**** The records ****

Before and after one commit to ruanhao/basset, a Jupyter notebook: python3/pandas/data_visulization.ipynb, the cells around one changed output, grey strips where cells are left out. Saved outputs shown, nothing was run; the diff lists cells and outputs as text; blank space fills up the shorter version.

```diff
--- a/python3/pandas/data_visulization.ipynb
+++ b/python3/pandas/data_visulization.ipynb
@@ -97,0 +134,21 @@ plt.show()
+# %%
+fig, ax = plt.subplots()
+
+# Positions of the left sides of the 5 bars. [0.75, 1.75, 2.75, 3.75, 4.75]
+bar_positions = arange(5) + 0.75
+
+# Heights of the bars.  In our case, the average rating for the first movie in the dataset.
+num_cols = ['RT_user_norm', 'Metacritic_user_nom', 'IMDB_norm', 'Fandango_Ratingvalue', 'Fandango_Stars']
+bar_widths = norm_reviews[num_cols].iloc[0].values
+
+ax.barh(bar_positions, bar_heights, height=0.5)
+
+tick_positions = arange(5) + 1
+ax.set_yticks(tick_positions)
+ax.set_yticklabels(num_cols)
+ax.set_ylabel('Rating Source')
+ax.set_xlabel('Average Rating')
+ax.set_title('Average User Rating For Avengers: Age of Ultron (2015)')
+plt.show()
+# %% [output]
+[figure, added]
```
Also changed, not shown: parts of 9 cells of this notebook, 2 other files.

****
**** The records ****

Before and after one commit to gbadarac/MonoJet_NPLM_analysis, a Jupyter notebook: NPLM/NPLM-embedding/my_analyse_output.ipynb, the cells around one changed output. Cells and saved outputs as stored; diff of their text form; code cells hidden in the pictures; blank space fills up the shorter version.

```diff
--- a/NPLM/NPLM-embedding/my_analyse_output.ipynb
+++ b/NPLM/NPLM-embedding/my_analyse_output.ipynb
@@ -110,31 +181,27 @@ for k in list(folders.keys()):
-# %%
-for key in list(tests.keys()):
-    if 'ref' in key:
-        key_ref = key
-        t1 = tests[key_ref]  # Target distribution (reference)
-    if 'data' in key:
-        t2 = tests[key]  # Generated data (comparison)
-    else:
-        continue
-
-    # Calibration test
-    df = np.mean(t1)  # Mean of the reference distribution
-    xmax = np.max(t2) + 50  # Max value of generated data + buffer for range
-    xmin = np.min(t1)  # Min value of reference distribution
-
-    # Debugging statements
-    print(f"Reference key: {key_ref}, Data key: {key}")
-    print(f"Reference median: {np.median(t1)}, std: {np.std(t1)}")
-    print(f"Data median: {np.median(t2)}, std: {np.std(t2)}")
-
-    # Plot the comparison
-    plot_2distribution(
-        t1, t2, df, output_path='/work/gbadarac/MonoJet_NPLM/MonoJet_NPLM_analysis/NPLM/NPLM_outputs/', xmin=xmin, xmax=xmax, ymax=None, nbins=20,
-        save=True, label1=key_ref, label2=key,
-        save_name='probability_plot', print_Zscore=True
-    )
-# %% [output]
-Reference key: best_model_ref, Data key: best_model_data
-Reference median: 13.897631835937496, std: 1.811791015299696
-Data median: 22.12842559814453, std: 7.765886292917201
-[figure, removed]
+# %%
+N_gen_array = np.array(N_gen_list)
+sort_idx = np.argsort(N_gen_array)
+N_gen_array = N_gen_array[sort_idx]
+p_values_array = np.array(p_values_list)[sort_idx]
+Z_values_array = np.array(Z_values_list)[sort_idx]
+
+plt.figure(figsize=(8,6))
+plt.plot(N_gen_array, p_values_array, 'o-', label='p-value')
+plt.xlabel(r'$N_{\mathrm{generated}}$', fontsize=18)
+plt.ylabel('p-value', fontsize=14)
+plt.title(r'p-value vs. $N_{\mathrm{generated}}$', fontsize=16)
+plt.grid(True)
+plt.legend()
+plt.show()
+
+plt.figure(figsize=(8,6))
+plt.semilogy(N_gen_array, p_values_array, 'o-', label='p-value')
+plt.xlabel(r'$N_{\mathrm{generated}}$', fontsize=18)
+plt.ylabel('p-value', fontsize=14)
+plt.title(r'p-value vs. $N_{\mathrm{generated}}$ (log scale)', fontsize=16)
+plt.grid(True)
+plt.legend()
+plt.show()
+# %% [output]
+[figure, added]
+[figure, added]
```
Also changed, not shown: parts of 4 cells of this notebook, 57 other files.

****
**** The records ****

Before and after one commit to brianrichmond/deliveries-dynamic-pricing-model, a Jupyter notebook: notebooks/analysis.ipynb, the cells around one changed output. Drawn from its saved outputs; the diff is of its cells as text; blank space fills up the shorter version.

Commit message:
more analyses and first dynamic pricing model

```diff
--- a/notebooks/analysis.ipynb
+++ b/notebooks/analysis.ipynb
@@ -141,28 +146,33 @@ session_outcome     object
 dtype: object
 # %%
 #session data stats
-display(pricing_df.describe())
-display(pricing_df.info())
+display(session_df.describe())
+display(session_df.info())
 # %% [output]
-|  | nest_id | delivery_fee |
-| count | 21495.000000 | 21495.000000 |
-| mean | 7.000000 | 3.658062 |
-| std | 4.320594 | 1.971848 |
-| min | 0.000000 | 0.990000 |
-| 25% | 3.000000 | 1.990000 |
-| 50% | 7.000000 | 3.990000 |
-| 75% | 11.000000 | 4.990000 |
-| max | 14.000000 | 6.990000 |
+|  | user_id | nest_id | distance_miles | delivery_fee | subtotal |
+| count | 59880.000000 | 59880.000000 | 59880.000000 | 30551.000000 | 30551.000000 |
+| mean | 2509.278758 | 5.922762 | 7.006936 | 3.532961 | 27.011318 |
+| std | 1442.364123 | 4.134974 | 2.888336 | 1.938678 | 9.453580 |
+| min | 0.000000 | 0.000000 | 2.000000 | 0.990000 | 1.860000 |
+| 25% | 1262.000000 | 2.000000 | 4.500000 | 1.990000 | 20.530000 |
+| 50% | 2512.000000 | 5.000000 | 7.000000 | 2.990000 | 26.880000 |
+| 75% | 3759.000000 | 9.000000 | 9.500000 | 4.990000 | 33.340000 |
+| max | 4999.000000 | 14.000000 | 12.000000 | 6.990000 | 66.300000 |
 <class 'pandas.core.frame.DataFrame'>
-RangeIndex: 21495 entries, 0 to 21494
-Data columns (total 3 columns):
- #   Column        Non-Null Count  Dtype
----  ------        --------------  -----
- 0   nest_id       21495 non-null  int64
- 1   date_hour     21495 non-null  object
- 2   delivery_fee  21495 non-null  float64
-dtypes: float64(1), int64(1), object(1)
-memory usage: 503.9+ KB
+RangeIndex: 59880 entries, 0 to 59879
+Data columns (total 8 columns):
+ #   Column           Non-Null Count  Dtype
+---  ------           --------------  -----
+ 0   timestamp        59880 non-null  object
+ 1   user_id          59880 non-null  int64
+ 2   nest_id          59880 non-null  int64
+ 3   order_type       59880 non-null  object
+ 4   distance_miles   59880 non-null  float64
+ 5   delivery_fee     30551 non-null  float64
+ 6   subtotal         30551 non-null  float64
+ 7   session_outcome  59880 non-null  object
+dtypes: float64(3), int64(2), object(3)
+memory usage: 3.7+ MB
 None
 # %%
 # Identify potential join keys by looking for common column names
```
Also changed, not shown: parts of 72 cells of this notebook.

****

→ Task objective: Filter the records for the word "mean" and show every line that has it.

→ Solution:
-    df = np.mean(t1)  # Mean of the reference distribution
-| mean | 7.000000 | 3.658062 |
+| mean | 2509.278758 | 5.922762 | 7.006936 | 3.532961 | 27.011318 |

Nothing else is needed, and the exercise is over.